Bridal Shoes Online Biography
Shoes date back to the 8,000s BC – a very long history, indeed. Over the millennia all manner of styles and materials have been used for shoes. Some successful (the modern athletic shoe) and some not successful at all (lotus shoes). This list looks at ten bizarre styles of shoe from early to modern history.
Long before the 1970′s and the platform shoes, Japanese maiko (apprentice geisha) had been wearing Okobo sandals or clogs. The reason for wearing these very high platform shoes was not solely for fashion, but also for very practical reasons. If you are wearing a very expensive kimono that hangs all the way to your feet, you do not want to get mud on it when you walk outside. Okobo are made of one piece of solid wood forming the sole. Usually the wood has a very natural finish, or no varnish at all. But during the summer, maiko will wear black lacquered Okobo. The hight of Okobo shoes generally measures at 5 1/2 inches (14 cm), and the wood sole is carved hollow, giving them a very distinctive sound when one walks in them. In fact, the word Okobo is an onomatopoeia, that is it represents the sound of walking in them. A V-shaped thong of cloth forms the upper part of the sandal. The color of the cloth depends on the status of the maiko. For instance, a new maiko will wear red, while one who has nearly finished her apprenticeship will wear yellow
Shoes and stockings became very important for men in the 1700′s, when the tailored coat and breeches came into fashion and the focus shifted to the lower body. Suddenly, it was all about the shapely legs, and men wanted to wear flattering, fanciful hose and shoes to accentuate them. Louis XIV also had a thing for high heels with red soles and heels. It must have been tough being short in stature but lofty in power, so I guess he thought he would even it up a bit. Of course, what the king does, everyone else copies, so everyone who was anyone wore high heels with red soles and heels. After all, what would be more proper to wear with Petticoat breeches, than high-heeled shoes? Boots went completely out of style in favor of these new elegant heels, now elaborately decorated with ribbons, rosettes or buckles.

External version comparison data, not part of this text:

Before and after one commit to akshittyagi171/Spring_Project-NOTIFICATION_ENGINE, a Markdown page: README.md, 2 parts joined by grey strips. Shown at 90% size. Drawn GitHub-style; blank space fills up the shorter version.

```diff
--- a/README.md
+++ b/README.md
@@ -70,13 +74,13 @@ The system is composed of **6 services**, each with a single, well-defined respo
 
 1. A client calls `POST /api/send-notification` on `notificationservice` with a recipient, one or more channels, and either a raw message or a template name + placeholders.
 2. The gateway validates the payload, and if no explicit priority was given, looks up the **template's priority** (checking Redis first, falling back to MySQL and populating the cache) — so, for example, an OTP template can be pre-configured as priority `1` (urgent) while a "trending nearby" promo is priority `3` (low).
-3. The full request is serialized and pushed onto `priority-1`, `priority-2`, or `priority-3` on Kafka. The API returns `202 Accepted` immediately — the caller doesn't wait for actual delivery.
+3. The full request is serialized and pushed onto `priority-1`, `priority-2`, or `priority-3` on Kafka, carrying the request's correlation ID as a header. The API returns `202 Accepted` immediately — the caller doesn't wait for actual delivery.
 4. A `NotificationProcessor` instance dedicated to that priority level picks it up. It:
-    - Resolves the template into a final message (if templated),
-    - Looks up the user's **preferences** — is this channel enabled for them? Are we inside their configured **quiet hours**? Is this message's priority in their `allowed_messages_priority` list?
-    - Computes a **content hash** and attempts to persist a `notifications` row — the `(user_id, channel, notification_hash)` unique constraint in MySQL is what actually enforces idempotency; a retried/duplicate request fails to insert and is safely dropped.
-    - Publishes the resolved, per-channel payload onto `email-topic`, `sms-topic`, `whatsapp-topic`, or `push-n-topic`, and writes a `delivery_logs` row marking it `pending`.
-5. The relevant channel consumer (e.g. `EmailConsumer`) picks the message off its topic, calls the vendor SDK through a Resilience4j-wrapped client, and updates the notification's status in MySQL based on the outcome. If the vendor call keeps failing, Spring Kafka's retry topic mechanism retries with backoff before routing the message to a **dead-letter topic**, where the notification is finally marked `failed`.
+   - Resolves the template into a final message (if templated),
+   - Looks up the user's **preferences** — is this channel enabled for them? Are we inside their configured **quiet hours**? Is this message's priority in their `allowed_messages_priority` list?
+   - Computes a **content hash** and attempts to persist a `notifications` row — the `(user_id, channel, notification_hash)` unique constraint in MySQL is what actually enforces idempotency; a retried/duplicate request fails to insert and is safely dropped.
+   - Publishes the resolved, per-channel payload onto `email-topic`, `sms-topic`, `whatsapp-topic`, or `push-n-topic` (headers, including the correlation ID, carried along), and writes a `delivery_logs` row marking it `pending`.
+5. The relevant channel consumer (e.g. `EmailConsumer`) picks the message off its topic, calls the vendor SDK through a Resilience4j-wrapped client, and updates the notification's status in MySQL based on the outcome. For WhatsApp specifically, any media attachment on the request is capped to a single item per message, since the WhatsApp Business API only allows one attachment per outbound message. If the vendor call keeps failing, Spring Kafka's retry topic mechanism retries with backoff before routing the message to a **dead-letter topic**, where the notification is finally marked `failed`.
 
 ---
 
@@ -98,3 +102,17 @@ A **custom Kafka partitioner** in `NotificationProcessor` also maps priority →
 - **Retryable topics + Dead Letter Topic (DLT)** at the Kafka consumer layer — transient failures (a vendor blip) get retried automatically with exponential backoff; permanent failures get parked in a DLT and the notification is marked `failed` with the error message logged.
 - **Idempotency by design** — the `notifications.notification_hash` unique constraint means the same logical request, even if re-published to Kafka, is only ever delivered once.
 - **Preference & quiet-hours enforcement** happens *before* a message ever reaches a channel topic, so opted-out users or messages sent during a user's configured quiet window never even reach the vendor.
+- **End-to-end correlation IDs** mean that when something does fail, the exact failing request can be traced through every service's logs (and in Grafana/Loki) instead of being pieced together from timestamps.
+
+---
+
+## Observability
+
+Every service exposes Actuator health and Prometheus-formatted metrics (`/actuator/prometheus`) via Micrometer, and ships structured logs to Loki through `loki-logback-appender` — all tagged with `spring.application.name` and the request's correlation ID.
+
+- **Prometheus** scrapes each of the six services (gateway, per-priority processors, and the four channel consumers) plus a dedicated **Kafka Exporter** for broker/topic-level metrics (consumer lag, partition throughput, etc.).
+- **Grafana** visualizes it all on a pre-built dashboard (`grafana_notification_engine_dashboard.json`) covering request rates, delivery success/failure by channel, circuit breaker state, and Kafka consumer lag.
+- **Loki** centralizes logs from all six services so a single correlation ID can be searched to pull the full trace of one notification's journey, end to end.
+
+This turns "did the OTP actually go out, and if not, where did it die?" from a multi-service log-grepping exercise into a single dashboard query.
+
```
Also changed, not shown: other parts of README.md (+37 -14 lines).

Silver studded Wooden stilts known as “kabkabs” or “nalins” were once a practical way for women in the Middle East to protect themselves from dirt and discomfort on wet, muddy streets and in hot, wet bathhouses. Those belonging to the wealthy were often richly inlaid with mother of pearl. They were several inches high and had embroidered leather, silk or velvet straps. The name “kabkab” is derived from the sound they make when walking on marble floors. The uppers were embroidered with silver, gold or pewter wire. For special occasions, like a wedding, the wooden stilts were entirely covered with intricately decorated silver, or with small silver ornaments. Many times brides were very young girls and, therefore, small in stature. To compensate this, bridal kabkabs were sometimes made as high as two feet. Socially, kabkabs were only worn by women. In bathhouses, however, simple ones, sometimes with a little carving only and a leather-strap upper, were also worn by men.